When Mills & Reeve ran a seminar in May of this year asking this very question, the feeling among many of the claims adjusters and underwriters in the audience was certainly pessimistic.
This, perhaps, is not surprising. Given that the recent recession had its roots in a financial collapse, financial advisors and their insurers have borne the brunt of the wave of claims arising out of investment products recommended during the boom years.
In October 2013 and again 12 months later, members of our financial claims team presented seminars and workshops to over 250 financial advisors from a wide range of different firms and networks about risk management. What was striking at the workshops in October 2014 was that advisers appear to be learning from the painful lessons of the recession and as a consequence of the Retail Distribution Review (RDR). There was a marked increase in their understanding of and engagement in risk management. This, in our view, can only lead to them becoming a better risk.
So, what are the key lessons being learnt, that are just as important for insurers when dealing with claims?
The file: One of the biggest issues last year was the transferring of files between firms. IFAs are very mobile. They frequently move firms and the nature of their business often means taking their clients with them. However, our suggestion that advisers should ask for the previous firm’s file was routinely met with suspicion.
The reasons for doing so may seem obvious but it is also something to bear in mind when insurers are dealing with a circumstance or early notification that involves advice also given by a former firm.
The claim may not materialise for several years. But advisers should be taking steps to ensure they obtain a copy of the file from the previous firm. If not, it can be very difficult to identify what advice was given and when. Having that file is often crucial to assessing liability and apportionment between firms. But without it, decisions will often be made in a vacuum.
Who knows what may happen to that file or the previous firm in the interim. This is particularly important in a world of electronic documents – more than 90 per cent of business documents are now being created and stored electronically, often with no paper copies.
What if the previous firm has a system of deleting files after a certain period of time? What if the previous firm goes into liquidation and the files are lost?
Advisers were more receptive in 2014 to the idea of bringing their file with them when moving firms and when the client follows them. However, it is still important for insurers to make sure that the insured is preserving its electronic files. Failure to do so could lead to inferences being drawn if the file is deleted or destroyed after the claim is notified, or paying for the file to be retrieved if possible, which will not be cheap.
The IFA: Another lively discussion point, and something that will be of particular interest to underwriters, is what risk management steps are being taken when a new IFA joins the insured firm.
Last year, the picture appeared to be that other than the large networks, firms carried out scant due diligence. The picture was markedly different this year with many advisers insisting that they are routinely carrying out file reviews and audits, particularly where the new adviser is bringing clients across with them.

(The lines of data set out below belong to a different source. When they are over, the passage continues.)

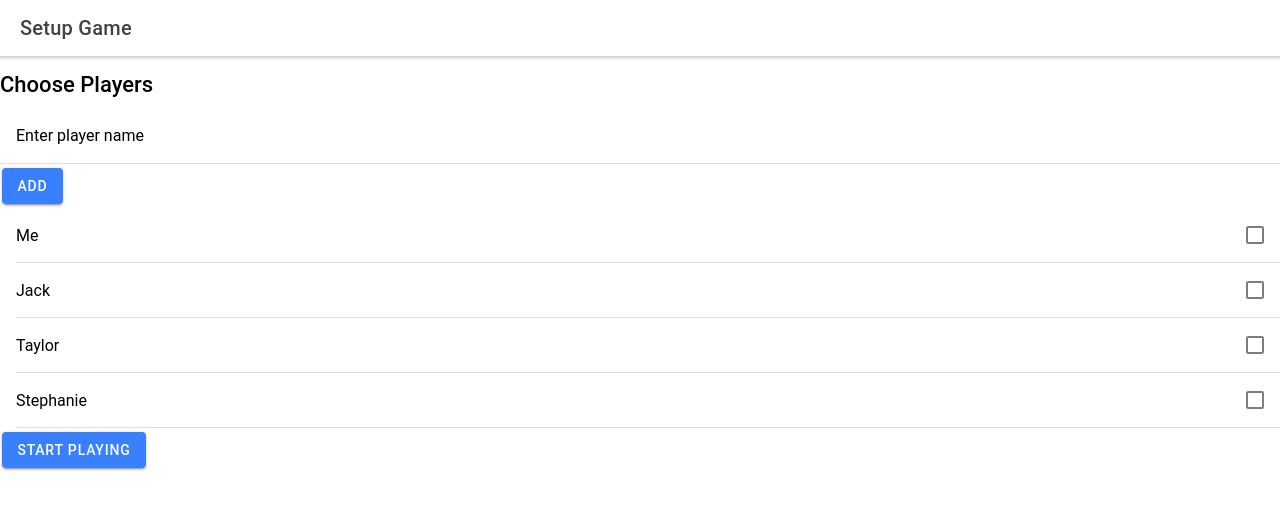
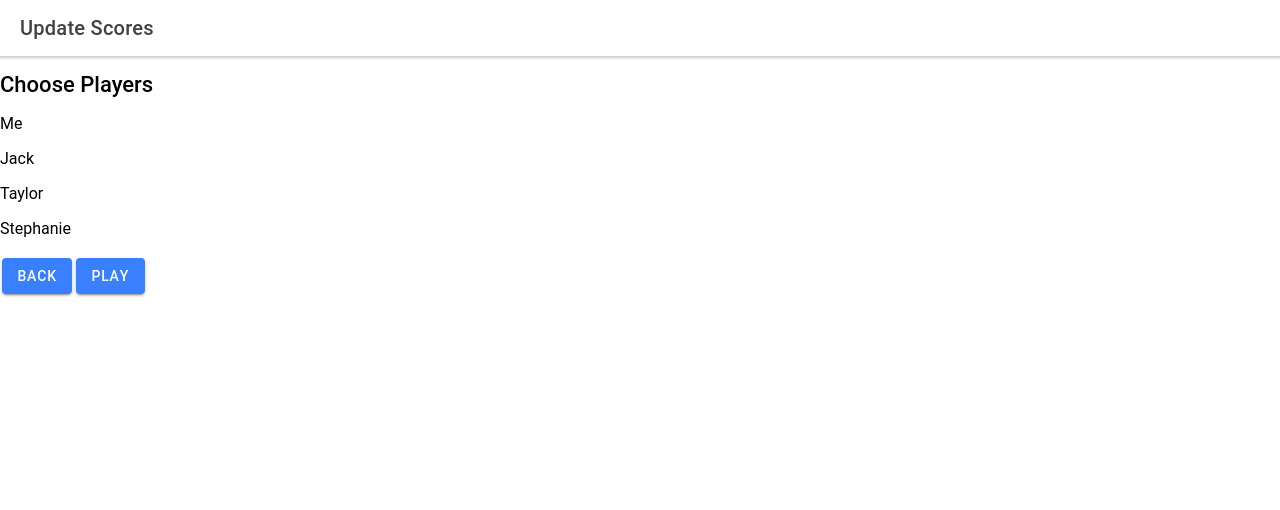
Before and after one commit to mad-java-adv-s21/adv-fe-tca-scrabble, a React (Create React App) app: page /Score in a window 1280 px wide. Shown: the top 510 px of the page. Built offline with nearby package versions, Linux system fonts and the light colour scheme.

Commit message:
previous players into score

```diff
--- a/src/App.tsx
+++ b/src/App.tsx
@@ -3,8 +3,8 @@ import { IonApp, IonRouterOutlet, setupIonicReact } from '@ionic/react';
 import { IonReactRouter } from '@ionic/react-router';
 import { useState } from 'react';
 import  Home  from './pages/Home';
+import { Score } from './pages/Score';
 import { Play } from './pages/Play';
-import { Score } from './pages/Score';
 
 
 /* Core CSS required for Ionic components to work properly */
@@ -141,17 +141,18 @@ const App: React.FC = () => {
               gameResults={results}
           />
         </Route>
-        <Route exact path="/Play">
-          <Play
-            addGameResult={addGameResult}
-            currentGame={currentGame}
-
-          />
-        </Route>
         <Route exact path="/Score">
           <Score
             pastPlayers = {getUniquePlayers(results)}
             setCurrentGame={setCurrentGame}
+
+          />
+        </Route>
+        <Route exact path="/Play">
+          <Play
+            currentGame={currentGame}
+            addGameResult={addGameResult}
+
           />
         </Route>
         <Route exact path="/">
--- a/src/pages/Home.tsx
+++ b/src/pages/Home.tsx
@@ -42,9 +42,9 @@ const Home: React.FC<HomeProps> = ({gameResults}) => {
             Score
        </IonButton>
 
-       <IonText>
+       <h3>
             Total Games Played: {gameResults.length}
-       </IonText>
+       </h3>
 
 
 
--- a/src/pages/Play.tsx
+++ b/src/pages/Play.tsx
@@ -1,11 +1,6 @@
-import React, { useEffect, useState } from 'react';
-import { IonContent, IonHeader, IonPage, IonTitle, IonToolbar, IonButton, IonItemDivider, IonItem, IonTextarea, IonInput, IonLabel, IonCheckbox, IonList  } from '@ionic/react';
-import './Home.css';
-import { gameResult, currentGame } from '../App';
+import { IonContent, IonHeader, IonPage, IonTitle, IonToolbar, IonButton } from '@ionic/react';
+import { currentGame, gameResult } from '../App';
 import { useHistory } from 'react-router-dom';
-
-
-
 
 interface PlayProps {
     addGameResult: (r: gameResult) => void;
@@ -17,53 +12,53 @@ interface PlayProps {
   , currentGame
 }) => {
 
-
   const history = useHistory();
 
+  const endGame = (winningPlayer: string) => {
 
+    // Add the new game result to the app data.
 
+    const mappedPlayers = currentGame.player.map(x => ({
+      name: x
+      , order: 0
+    }));
+    console.log(mappedPlayers);
 
+    addGameResult({
+        start: currentGame.start
+        , end: new Date().toISOString()
+        , players: mappedPlayers
+        , winner: winningPlayer
+    });
+
+    // Navigate Home.
+    history.push("/");
+  };
 
   return (
     <IonPage>
       <IonHeader>
         <IonToolbar>
-                <IonTitle>Play</IonTitle>
+          <IonTitle>Play Game</IonTitle>
         </IonToolbar>
       </IonHeader>
       <IonContent fullscreen>
         <IonHeader collapse="condense">
           <IonToolbar>
-                  <IonTitle size="large">Blank</IonTitle>
+            <IonTitle size="large">Play Game</IonTitle>
           </IonToolbar>
         </IonHeader>
-              <h2>Player Name</h2>
-              <IonItem>
-            <input type="text" id="playerName"/>
-            <IonButton>Add New Player</IonButton>
-          </IonItem>
-
-
-
-
-
-
-
-
+        { currentGame.player.map(x => (
           <IonButton
-              href="/home">
-              Back
-          </IonButton>
-          <IonButton
-              href="/score"
+            key={x}
+            onClick={() => endGame}
 
           >
-
-              Play
-
+            {x} Won
           </IonButton>
+        ))}
         <IonButton
-
+            onClick={() => history.push("/")}
         >
           Done
         </IonButton>
@@ -72,8 +67,4 @@ interface PlayProps {
   );
 };
 
-
-
-
-
 export default Play;
--- a/src/pages/Score.tsx
+++ b/src/pages/Score.tsx
@@ -1,7 +1,9 @@
-import { IonContent, IonHeader, IonPage, IonTitle, IonToolbar, IonButton, IonItem, IonLabel, IonCheckbox, IonInput } from '@ionic/react';
-import { useHistory } from 'react-router';
-import { currentGame } from '../App';
-import { useEffect, useState } from 'react';
+import React, { useEffect, useState } from 'react';
+import { IonContent, IonHeader, IonPage, IonTitle, IonToolbar, IonButton, IonItemDivider, IonItem, IonTextarea, IonInput, IonLabel, IonCheckbox, IonList  } from '@ionic/react';
+import './Home.css';
+import { gameResult, currentGame } from '../App';
+import { useHistory } from 'react-router-dom';
+
 
 interface ScoreProps {
     pastPlayers: string[];
@@ -13,50 +15,14 @@ export const Score: React.FC<ScoreProps> = ({
    , setCurrentGame
   }) => {
 
-  const nav = useHistory();
-
-  useEffect(
-    () => {
-      setAvailablerPlayers(pastPlayers.map(x => ({
-        name: x
-        , checked: false
-      })));
-    }
-    , [pastPlayers]
-  );
-
-  const playersWithCheckBoolean = pastPlayers.map(x => ({
+    const playersWithCheckedBoolean = pastPlayers.map(x => ({
       name: x
       , checked: false
     }))
 
-  const [availablePlayers, setAvailablerPlayers] = useState(playersWithCheckBoolean);
-  const [newPlayerName, setNewPlayerName] = useState("");
+    const history = useHistory();
 
-  const togglePlayerChecked = (p: any) => {
-    setAvailablerPlayers(
-      availablePlayers.map(x => ({
-        ...x
-        , checked: x === p ? !x.checked : x.checked
-      }))
-    );
-  };
 
-  const addNewPlayer = () => {
-
-    // Add the new player to available players, default to
-    // checked as we are likely playing with a new player.
-    setAvailablerPlayers([
-      ...availablePlayers
-      , {
-        name: newPlayerName
-        , checked: true
-      }
-    ]);
-
-    // Clear out the input control.
-    setNewPlayerName("");
-  };
 
 
 
@@ -64,62 +30,49 @@ export const Score: React.FC<ScoreProps> = ({
           <IonPage>
             <IonHeader>
               <IonToolbar>
-          <IonTitle>Setup Game</IonTitle>
+                <IonTitle>Update Scores</IonTitle>
               </IonToolbar>
             </IonHeader>
             <IonContent fullscreen>
               <IonHeader collapse="condense">
                 <IonToolbar>
-            <IonTitle size="large">Setup Game</IonTitle>
+                  <IonTitle size="large">Blank</IonTitle>
                 </IonToolbar>
               </IonHeader>
+
+
+
+
+
 
           <h3>
             Choose Players
           </h3>
-        <div>
-          {console.log("jsx", availablePlayers)}
-          <IonItem>
-            <IonLabel
-              position="floating"
-            >
-              Enter player name
-            </IonLabel>
-            <IonInput
-              value={newPlayerName}
-              onIonChange={(e) => setNewPlayerName((e.target as any).value)}
-            ></IonInput>
-          </IonItem>
-          <IonButton
-            onClick={addNewPlayer}
-          >
-            Add
-          </IonButton>
-        </div>
           {
-          availablePlayers.map(x => (
-            <IonItem>
-              <IonLabel>
-                {x.name}
-              </IonLabel>
-              <IonCheckbox
-                checked={x.checked}
-                onIonChange={e => togglePlayerChecked(x)}
-              />
-            </IonItem>
-            )
-          )
+            playersWithCheckedBoolean.map(x => <p key={x.name}>{x.name}</p>)
           }
 
 
           <IonButton
+              href="/home">
+              Back
+          </IonButton>
+          <IonButton
+              href="/score"
 
               >
-          Start Playing
+
+              Play
+
           </IonButton>
+
         </IonContent>
       </IonPage>
         );
       };
 
+
+
+
+
 export default Score;
--- a/tsconfig.json
+++ b/tsconfig.json
@@ -23,5 +23,5 @@
   },
   "include": [
     "src"
-  ]
+, "src/pages/.tsx"  ]
 }
```
Lines whose indentation alone changed are shown as unchanged.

We suggest this is a core question in any proposal form.
Suitability letters and attendance notes: Another issue is the level of information that goes into the suitability letter.
Last year we found that there was a disparate range of information being included, particularly about the client’s capacity for loss. Some advisers were including very little information, while at the other end of the spectrum actual figures of loss were being included. In contrast, this year it appeared to us that basic risk management steps are now the norm not the exception. So, it seems that advisers are beginning to understand that a richly detailed suitability letter and attendance notes of discussions are as important as the advice they give. Last year, we noticed how attendees would ask us what exactly they should record from a telephone conversation in the file. Twelve months on, on the whole, this is no longer alien to them.
In summary, what did we learn from our snapshot of the market this year? Well, this was a relatively small cross-section of the market, but on the whole attitudes towards risk management were much more positive. If this is reflected in the wider market, then the answer to the question posed in the title should be a more confident “YES”.